Save yourself the cost of a new motor. Check the capacitor first. When you turn on your pump and the motor produces a humming sound, the motor may be frozen so that it won't turn or you may have a bad capacitor. Check the capacitor. It can be replaced for a fraction of the price of a new motor. Note: Some motors have two capacitors: a run capacitor and a start capacitor. If so, check both.
Depending on the make of the pool pump, the capacitor will be under a hump cover on top of the motor, or it will be under a cover on the electrical end of the motor, or both. Some pumps have both a run capacitor and a start capacitor.

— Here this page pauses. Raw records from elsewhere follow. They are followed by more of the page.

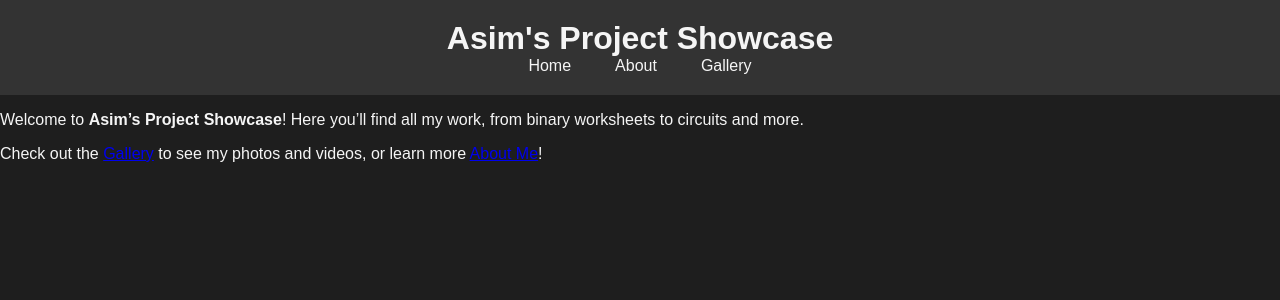
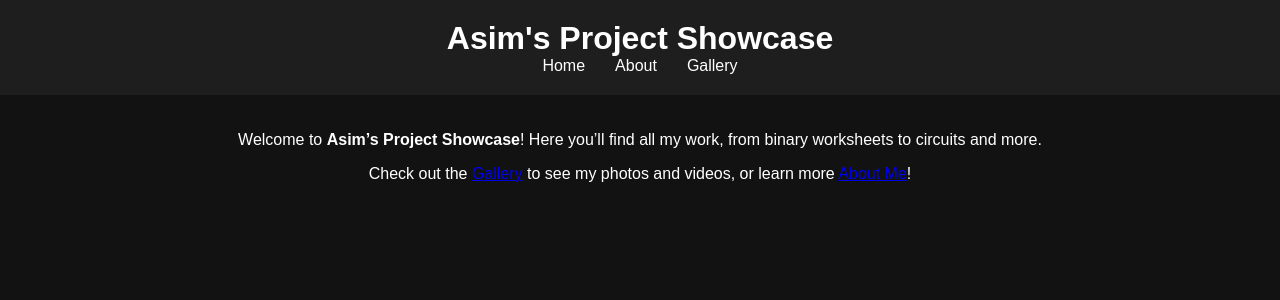
Before and after one commit to Asim-A-dev/Asim.github.io, a Jekyll site: the page built from index.md, in a window 1280 px wide. Shown: the top 300 px of the page. Built offline with Jekyll 4.4.1, drawn with Linux system fonts in a browser that asks for light colours.

Commit message:
Update style.css

```diff
--- a/assets/css/style.css
+++ b/assets/css/style.css
@@ -1,13 +1,13 @@
 body {
     font-family: Arial, sans-serif;
-    background-color: #1e1e1e;
-    color: #f5f5f5;
+    background-color: #121212;
+    color: #ffffff;
     margin: 0;
     padding: 0;
 }
 
 header {
-    background-color: #333;
+    background-color: #1e1e1e;
     padding: 20px;
     text-align: center;
 }
@@ -17,39 +17,29 @@ header h1 {
 }
 
 nav ul {
-    list-style: none;
+    list-style-type: none;
+    padding: 0;
+    margin: 0;
     display: flex;
     justify-content: center;
-    padding: 0;
-    margin: 0;
 }
 
 nav ul li {
-    margin: 0 10px;
-    position: relative;
+    margin: 0 15px;
 }
 
 nav ul li a {
+    color: #ffffff;
     text-decoration: none;
-    color: #f5f5f5;
-    padding: 8px 12px;
 }
 
-nav ul li .dropdown-menu {
-    display: none;
-    position: absolute;
-    top: 100%;
-    background-color: #444;
-    list-style: none;
-    padding: 0;
+main {
+    padding: 20px;
+    text-align: center;
 }
 
-nav ul li:hover .dropdown-menu {
-    display: block;
-}
-
-main img, main video {
-    max-width: 80%;
+img, video {
+    max-width: 90%;
     margin: 20px auto;
     display: block;
 }
```
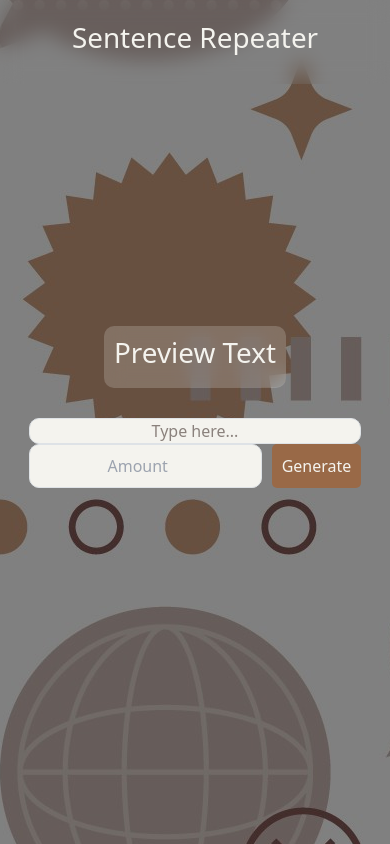
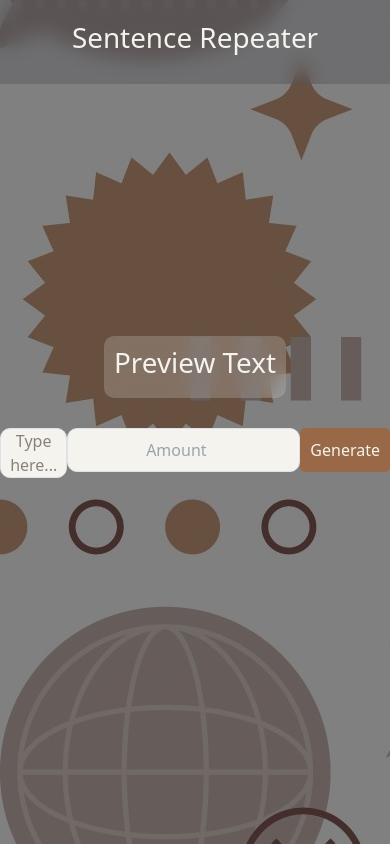
Before and after one commit to akael888/sentence-repeater, a React (Create React App) app in the folder my-app/: page / in a window 390 px wide. Built offline with nearby package versions, Linux system fonts and the light colour scheme.

Commit message:
feat : Applied Tailwind to JSS with Mobile First in Mind

```diff
--- a/my-app/src/App.js
+++ b/my-app/src/App.js
@@ -3,13 +3,12 @@ import { useEffect, useState } from "react";
 import Repeater from "./components/repeater";
 import Mode from "./components/toggle-mode";
 
-
 function App() {
   // Repeater Components
 
   const [isDarkMode, setIsDarkMode] = useState(false);
-
-
+  let tw_appHeader_glassMorphBG =
+    " bg-[color-mix(in_srgb,var(--color-foreground)_20%,transparent)] backdrop-blur-[10px]";
 
   const handleDarkModeChanges = (event) => {
     setIsDarkMode(!isDarkMode);
@@ -26,14 +25,19 @@ function App() {
 
   return (
     <div className="w-screen h-screen text-center shrink-1">
-      <header className="App-header">
+      <header
+        className={
+          "min-h-[10vh] w-screen flex flex-col items-center justify-center font-[calc(10px_+_2vmin)] text-main-color absolute text-center" +
+          tw_appHeader_glassMorphBG
+        }
+      >
         <TitleHeader
           darkModeTitle={isDarkMode}
           darkModeChangesTitle={handleDarkModeChanges}
         />
       </header>
       <div>
-        <Repeater  />
+        <Repeater />
       </div>
     </div>
   );
@@ -50,7 +54,6 @@ function TitleHeader({ darkModeTitle, darkModeChangesTitle }) {
           darkModeChanges={darkModeChangesTitle}
         /> */}
       </div>
-
     </>
   );
 }
--- a/my-app/src/components/generator.js
+++ b/my-app/src/components/generator.js
@@ -252,13 +252,7 @@ function Generator({
 
   return (
     <>
-      <div
-        className={
-          "inline-flex gap-2.5 place-content-center rounded-[10px]" +
-          tw_generator_md +
-          tw_generator_lg
-        }
-      >
+      <div className={"inline-flex place-content-end rounded-[10px]"}>
         <input
           className={
             "bg-[color:var(--main-color)] text-[color:var(--opposite-color)] text-center border border-[color:var(--opposite-color)] rounded-[10px] border-solid empty:bg-[color:var(--main-color)]" +
--- a/my-app/src/components/repeater.js
+++ b/my-app/src/components/repeater.js
@@ -21,7 +21,7 @@ function Repeater() {
   let tw_inputContainers_md =
     " md:grid md:w-full md:h-full md:content-center md:grid-row-2 md:place-content-center";
   let tw_inputContainers_lg =
-    " lg:inline-flex lg:w-screen lg:h-full lg:align-center lg:justify-center lg:m-auto lg:shrink-1";
+    " :lg:inline-flex lg:w-screen lg:h-full lgalign-center lg:justify-center lg:m-auto lg:shrink-1";
   let tw_inputContainers_xl = " ";
   let tw_inputContainers_2xl = " ";
 
@@ -63,20 +63,12 @@ function Repeater() {
         className="w-screen min-h-screen flex bg-center bg-repeat justify-center overflow-hidden text-opposite-color shrink-1"
         style={{ backgroundImage: `url(${bg})` }}
       >
-        <div className="w-screen grid place-items-center m-auto gap-[30px]">
+        <div className="w-screen h-full grid place-items-center m-auto gap-[30px]">
           <Preview
             incomingPreviewText={previewText}
             incomingVariables={variables}
           />
-          <div
-            className={
-              tw_inputContainers_sm +
-              tw_inputContainers_md +
-              tw_inputContainers_lg +
-              tw_inputContainers_2xl +
-              tw_inputContainers_xl
-            }
-          >
+          <div className={"h-full w-full inline-flex items-start content-center"}>
             {/*Kurang Animasi*/}
             <TextInput
               incomingHandlePreviewTextChanges={handlePreviewTextChanges}
@@ -92,15 +84,7 @@ function Repeater() {
             />
           </div>
           <>
-            <div
-              className={
-                tw_hiddenContainers_sm +
-                tw_hiddenContainers_lg +
-                tw_hiddenContainers_md +
-                tw_hiddenContainers_xl +
-                tw_hiddenContainers_2xl
-              }
-            >
+            <div className={"grid w-full items-center content-center gap-[30px]"}>
               <VariableTable
                 incomingVariables={variables}
                 incomingHandlevariableChanges={handleVariableChanges}
@@ -120,3 +104,5 @@ function Repeater() {
 }
 
 export default Repeater;
+
+// "w-screen min-h-screen flex bg-center bg-repeat justify-center overflow-hidden text-opposite-color shrink-1"
--- a/my-app/src/components/text-input.js
+++ b/my-app/src/components/text-input.js
@@ -6,8 +6,6 @@ function TextInput({
   incomingHandleVariablesChanges,
 }) {
   //Tailwind Styles
-
-
 
   //Text Input
   let tw_textInput_md = " md:w-[100%] md:p-[10px]";
@@ -75,11 +73,9 @@ function TextInput({
       <div
         // contentEditable="true"
         className={
-          " h-full bg-main-color place-content-center border border-opposite-color cursor-text rounded-[10px] border-solid" +
+          "w-full h-full bg-main-color place-content-center border border-opposite-color cursor-text rounded-[10px] border-solid" +
           tw_textInput_hover +
-          tw_textInput_focus +
-          tw_textInput_md +
-          tw_textInput_lg
+          tw_textInput_focus
         }
         onClick={(e) => enableEditing(e.target)}
         onInput={(e) => addVariableOnInput(e)}
@@ -90,3 +86,12 @@ function TextInput({
   );
 }
 export default TextInput;
+
+//  // contentEditable="true"
+//     className={
+//       " h-full bg-main-color place-content-center border border-opposite-color cursor-text rounded-[10px] border-solid" +
+//       tw_textInput_hover +
+//       tw_textInput_focus +
+//       tw_textInput_md +
+//       tw_textInput_lg
+//     }
--- a/my-app/src/components/var-table-body.js
+++ b/my-app/src/components/var-table-body.js
@@ -16,9 +16,9 @@ function VarTableBody({
   //   const editableRef = useRef(null);
   return (
     <>
-      <tbody className="w-screen sm:w-full shrink-1">
+      <tbody className="w-screen shrink-1">
         {Array.from(incomingVariablesBody.entries()).map(([key, values]) => (
-          <tr key={key} className={("w-screen sm:w-full shrink-1 [&>*]:w-full [&>*]:shrink-1")}>
+          <tr key={key} className={("[&>*] [&>*]:shrink-1 ")}>
             <td>
               <VarTableRowData
                 incomingKey={key}
--- a/my-app/src/components/var-table-header.js
+++ b/my-app/src/components/var-table-header.js
@@ -8,22 +8,22 @@ function VarTableHeader({ incomingTypeValidator, incomingOtherTypeValidator }) {
           "w-screen h-full text-white rounded-[10px] p-[15px] shrink-1"
         }
       >
-        <tr>
+        <tr className=" [&>*]:p-[15px]">
           {/* <th>id</th> */}
-          <th className="p-[15px]">Variable Name</th>
-          <th className="p-[15px]">Type</th>
-          <th className="p-[15px]">Start Value</th>
+          <th>Variable Name</th>
+          <th>Type</th>
+          <th>Start Value</th>
           <>
             {incomingOtherTypeValidator.Random &&
             (incomingTypeValidator.Integer || incomingTypeValidator.Date) ? (
-              <th className="p-[15px]">End Value</th>
+              <th>End Value</th>
             ) : null}
           </>
           <>
             {incomingTypeValidator.Integer ||
             incomingTypeValidator.List ||
             incomingTypeValidator.Date ? (
-              <th className="p-[15px]">Iterate</th>
+              <th>Iterate</th>
             ) : null}
           </>
           <>
@@ -31,14 +31,14 @@ function VarTableHeader({ incomingTypeValidator, incomingOtherTypeValidator }) {
               incomingTypeValidator.List ||
               incomingTypeValidator.Date) &&
             incomingOtherTypeValidator.Iterate ? (
-              <th className="p-[15px]">Inteval</th>
+              <th>Inteval</th>
             ) : null}
           </>
           <>
             {incomingTypeValidator.Integer ||
             incomingTypeValidator.List ||
             incomingTypeValidator.Date ? (
-              <th className="p-[15px]">Randomize</th>
+              <th>Randomize</th>
             ) : null}
           </>
         </tr>
--- a/my-app/src/components/var-table-row-data.js
+++ b/my-app/src/components/var-table-row-data.js
@@ -19,7 +19,7 @@ function VarTableRowData({
         return "Input Var Name for Var " + incomingKey;
       },
       widthCSS: () => {
-        return 20;
+        return 60;
       },
     },
     VarStartValue: {
@@ -235,7 +235,7 @@ function VarTableRowData({
     <>
       <input
         ref={editableRef}
-        className={` ${tw_varInputData_sm}  w-[${selectedWidthCSS}%] text-center bg-transparent text-white placeholder-sub-color shrink-1`}
+        className={`w-full text-center bg-transparent text-white placeholder-sub-color shrink-1`}
         type={getTableRowDataAttribute("type", null)}
         {...(tableDataType == "VarBoolean"
           ? {
--- a/my-app/src/components/variable-table.js
+++ b/my-app/src/components/variable-table.js
@@ -197,10 +197,10 @@ function VariableTable({
   return (
     <>
       {incomingVariables !== undefined && incomingVariables.size > 0 ? (
-        <div className={"w-auto rounded-[10px]"}>
+        <div className={"w-screen rounded-[10px]"}>
           <div
             className={
-              "rounded-[10px] w-fit  sm:w-full h-full border border-solid border-white border-spacing-[10px]" +
+              "rounded-[10px] w-screen h-full border border-solid border-white border-spacing-[10px]" +
               tw_varTable_glassMorphBG
             }
           >
```
Also changed, not shown: my-app/src/components/text-preview.js (+7 -2 lines).
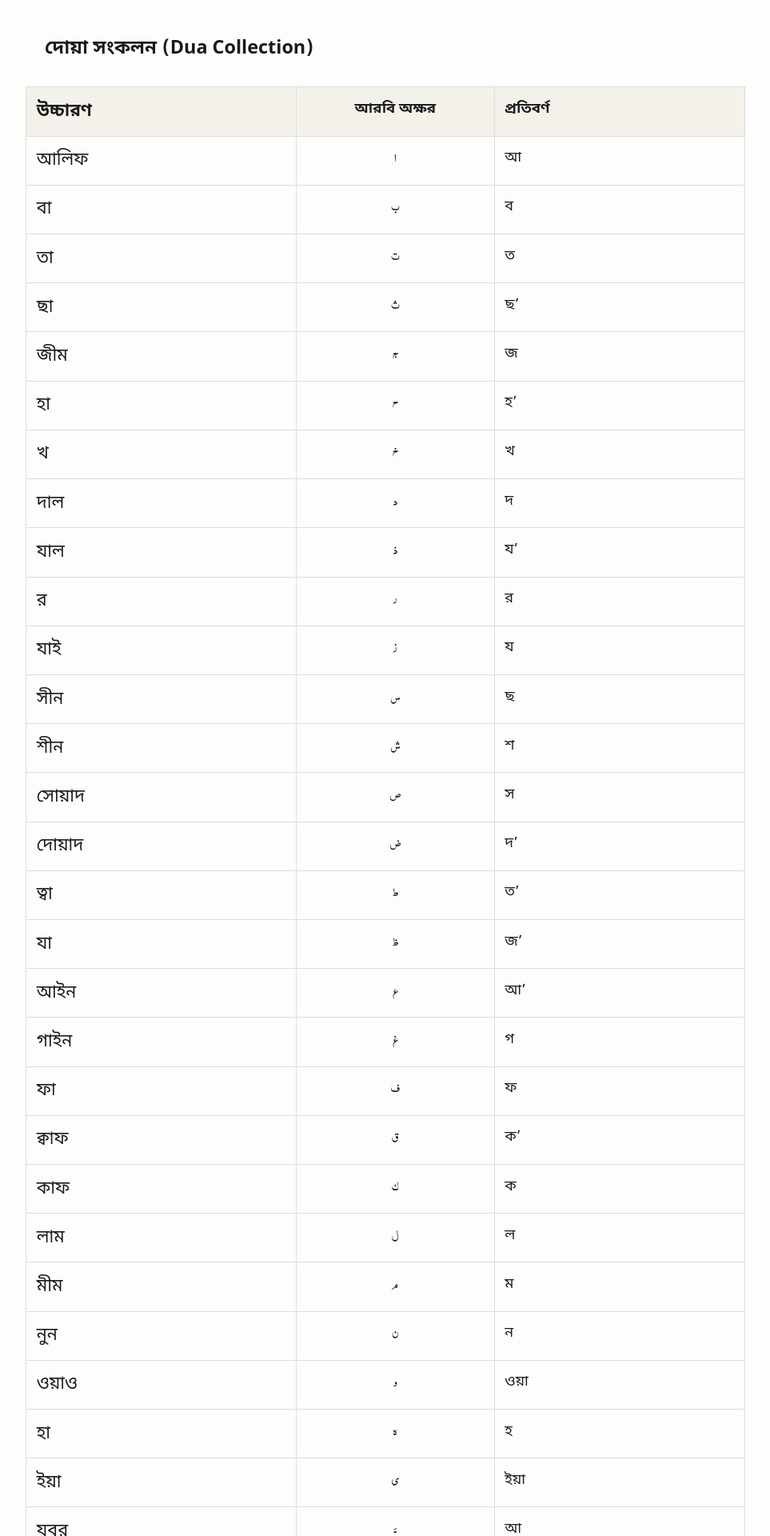
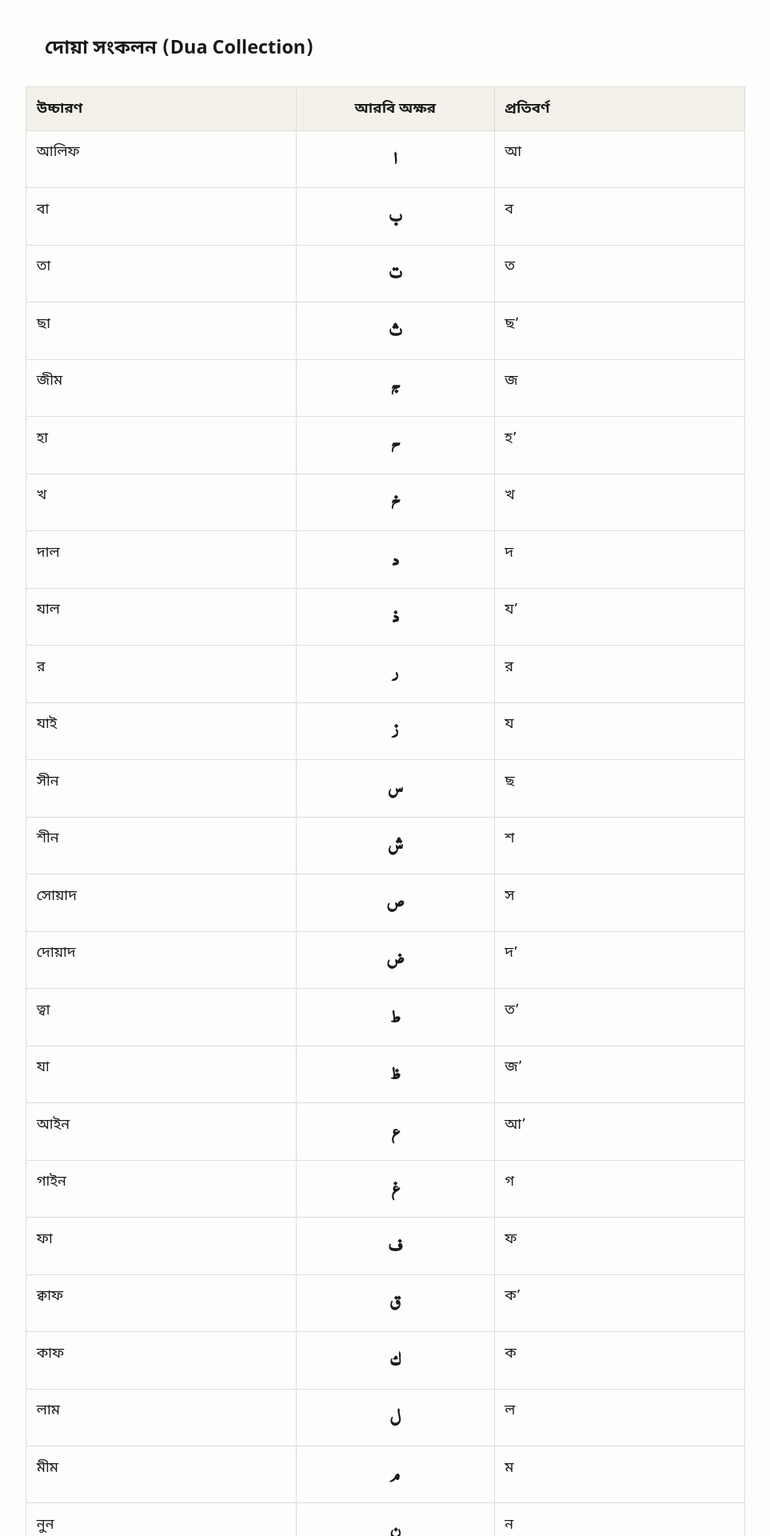
Before and after one commit to sakibmas/dua, a Jekyll site: the page built from Alphabet.md, in a window 1280 px wide. Shown: the top 1920 px of the page at 80% size, without its empty margins (158-1121 px from the left). Built offline with Jekyll 4.4.1, drawn with Linux system fonts in a browser that asks for light colours.

Commit message:
Increase font size for strong elements and adjust heading styles in CSS

```diff
--- a/Alphabet.md
+++ b/Alphabet.md
@@ -5,53 +5,53 @@ title: আরবি বর্ণমালা (Alphabet)
 
 | উচ্চারণ | আরবি অক্ষর | প্রতিবর্ণ |
 | :--- | :---: | :--- |
-| আলিফ | ا | আ |
-| বা | ب | ব |
-| তা | ت | ত |
-| ছা | ث | ছ' |
-| জীম | ج | জ |
-| হা | ح | হ' |
-| খ | خ | খ |
-| দাল | د | দ |
-| যাল | ذ | য' |
-| র | ر | র |
-| যাই | ز | য |
-| সীন | س | ছ |
-| শীন | ش | শ |
-| সোয়াদ | ص | স |
-| দোয়াদ | ض | দ' |
-| ত্বা | ط | ত' |
-| যা | ظ | জ' |
-| আইন | ع | আ' |
-| গাইন | غ | গ |
-| ফা | ف | ফ |
-| ক্বাফ | ق | ক' |
-| কাফ | ك | ক |
-| লাম | ل | ল |
-| মীম | م | ম |
-| নুন | ن | ন |
-| ওয়াও | و | ওয়া |
-| হা | ه | হ |
-| ইয়া | ي | ইয়া |
-| যবর | ـَ | আ |
-| যের | ـِ | ই |
-| পেশ | ـُ | উ |
-| দুই যবর | ـً | আন্‌ |
-| দুই যের | ـٍ | ইন্‌ |
-| দুই পেশ | ـٌ | উন্‌ |
-| ছুকূন | ـْ | হসন্ত |
-| তাশদীদ | ـّ | দ্বিত্ব বর্ণ |
-| যবর | وَ | ওয়া |
-| ওয়া যের | وِ | বি' |
-| ওয়াও পেশ | وُ | উ |
-| ইয়া যবর | يَ | ইয়া |
-| ইয়া যের | يِ | য়ি |
-| ইয়া পেশ | يُ | ইউ |
-| ইয়া সাকিন | يْ | ই |
-| ইয়া তাশদীদ | اَيّ | ইয়্যা |
-| 'আইন যবর | عَ | 'আ |
-| 'আইন যের | عِ | 'ই |
-| 'আইন পেশ | عُ | 'উ |
-| 'আইন সাকিন | عْ | ' কমা |
-| 'আইন আলিফ | عَا | 'আ |
-| 'আইন ইয়া | عِي | 'ঈ |
+| আলিফ | **ا** | আ |
+| বা | **ب** | ব |
+| তা | **ت** | ত |
+| ছা | **ث** | ছ' |
+| জীম | **ج** | জ |
+| হা | **ح** | হ' |
+| খ | **خ** | খ |
+| দাল | **د** | দ |
+| যাল | **ذ** | য' |
+| র | **ر** | র |
+| যাই | **ز** | য |
+| সীন | **س** | ছ |
+| শীন | **ش** | শ |
+| সোয়াদ | **ص** | স |
+| দোয়াদ | **ض** | দ' |
+| ত্বা | **ط** | ত' |
+| যা | **ظ** | জ' |
+| আইন | **ع** | আ' |
+| গাইন | **غ** | গ |
+| ফা | **ف** | ফ |
+| ক্বাফ | **ق** | ক' |
+| কাফ | **ك** | ক |
+| লাম | **ل** | ল |
+| মীম | **م** | ম |
+| নুন | **ن** | ন |
+| ওয়াও | **و** | ওয়া |
+| হা | **ه** | হ |
+| ইয়া | **ي** | ইয়া |
+| যবর | **ـَ** | আ |
+| যের | **ـِ** | ই |
+| পেশ | **ـُ** | উ |
+| দুই যবর | **ـً** | আন্‌ |
+| দুই যের | **ـٍ** | ইন্‌ |
+| দুই পেশ | **ـٌ** | উন্‌ |
+| ছুকূন | **ـْ** | হসন্ত |
+| তাশদীদ | **ـّ** | দ্বিত্ব বর্ণ |
+| যবর | **وَ** | ওয়া |
+| ওয়া যের | **وِ** | বি' |
+| ওয়াও পেশ | **وُ** | উ |
+| ইয়া যবর | **يَ** | ইয়া |
+| ইয়া যের | **يِ** | য়ি |
+| ইয়া পেশ | **يُ** | ইউ |
+| ইয়া সাকিন | **يْ** | ই |
+| ইয়া তাশদীদ | **اَيّ** | ইয়্যা |
+| 'আইন যবর | **عَ** | 'আ |
+| 'আইন যের | **عِ** | 'ই |
+| 'আইন পেশ | **عُ** | 'উ |
+| 'আইন সাকিন | **عْ** | ' কমা |
+| 'আইন আলিফ | **عَا** | 'আ |
+| 'আইন ইয়া | **عِي** | 'ঈ |
--- a/assets/css/style.css
+++ b/assets/css/style.css
@@ -43,7 +43,14 @@ p, li, td, th, blockquote {
 
 strong {
   font-family: var(--font-stack);
-  font-size: 1.15em;
+  font-size: 1.5em;
+}
+
+/* Headings already carry their own large size; don't compound it
+   with the Arabic up-scaling for bold text nested inside them
+   (e.g. "### **Part 1: ...**" in Umrah.md). */
+h1 strong, h2 strong, h3 strong, h4 strong {
+  font-size: inherit;
 }
 
 em {
@@ -100,7 +107,6 @@ thead th {
 /* 3-column Arabic / Transliteration / Meaning tables */
 table th:first-child, table td:first-child {
   width: 38%;
-  font-size: 1.2em;
 }
 table th:nth-child(2), table td:nth-child(2) {
   width: 27%;
@@ -164,8 +170,4 @@ table th:nth-child(3), table td:nth-child(3) {
   a[href]::after {
     content: "";
   }
-
-  table th:first-child, table td:first-child {
-    font-size: 1.15em;
-  }
 }
```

The run capacitor will generally be rated at 15-50 MFD and 370 VAC. The start capacitor will generatlly be rated at 50-400 MFD and 125 or 250 VAC. This picture shows the location of the capacitor under a hump cover.
Pool Pump Capacitors store an electrical charge that can shock you even when the power is off. Before removing the capacitor, discharge this energy by placing a screwdriver across the leads of the capacitor. CAUTION: Capacitors have been know to explode when shorted out. For your protection wear eye protection and place a cloth over the capacitor before shorting it out.
If the capacitor is located at the end of the pool pump, remove the single screw that secures a clip holding the capacitor. Note how the plastic strip is positioned between the clip and the capacitor. It will have to be replaced in this position to keep the capacitor from shorting out on the motor. If the pool pump capacitor is on top of the motor, it should be free after you have removed the cover and the capacitor's leads.
Check the rating on the pool pump capacitor for replacement specifications. They will vary by manufacturer. Look for their MFD (or uf) and VAC specifications. For example, this one is a start capacitor rated at 124-149 MFD and 125 VAC. Try to replace the bad capacitor with an identical capacitor. If the exact capacitor is not available, you can use one with slightly higher capacitance. Do not use one with a lower rating.
Use a multimeter to verify that the capacitor is bad. Using the lowest ohms setting, touch the meter leads to the pool pump capacitor's terminals. If meter remains at 0, you know that the capacitor is bad. Check the new capacitor to verify it is good. First short out the terminals on the new capacitor to reset it. Then touch the meter leads to the capacitor terminals. If the capacitor is good, the meter will jump up to the other end than slower back off to 0.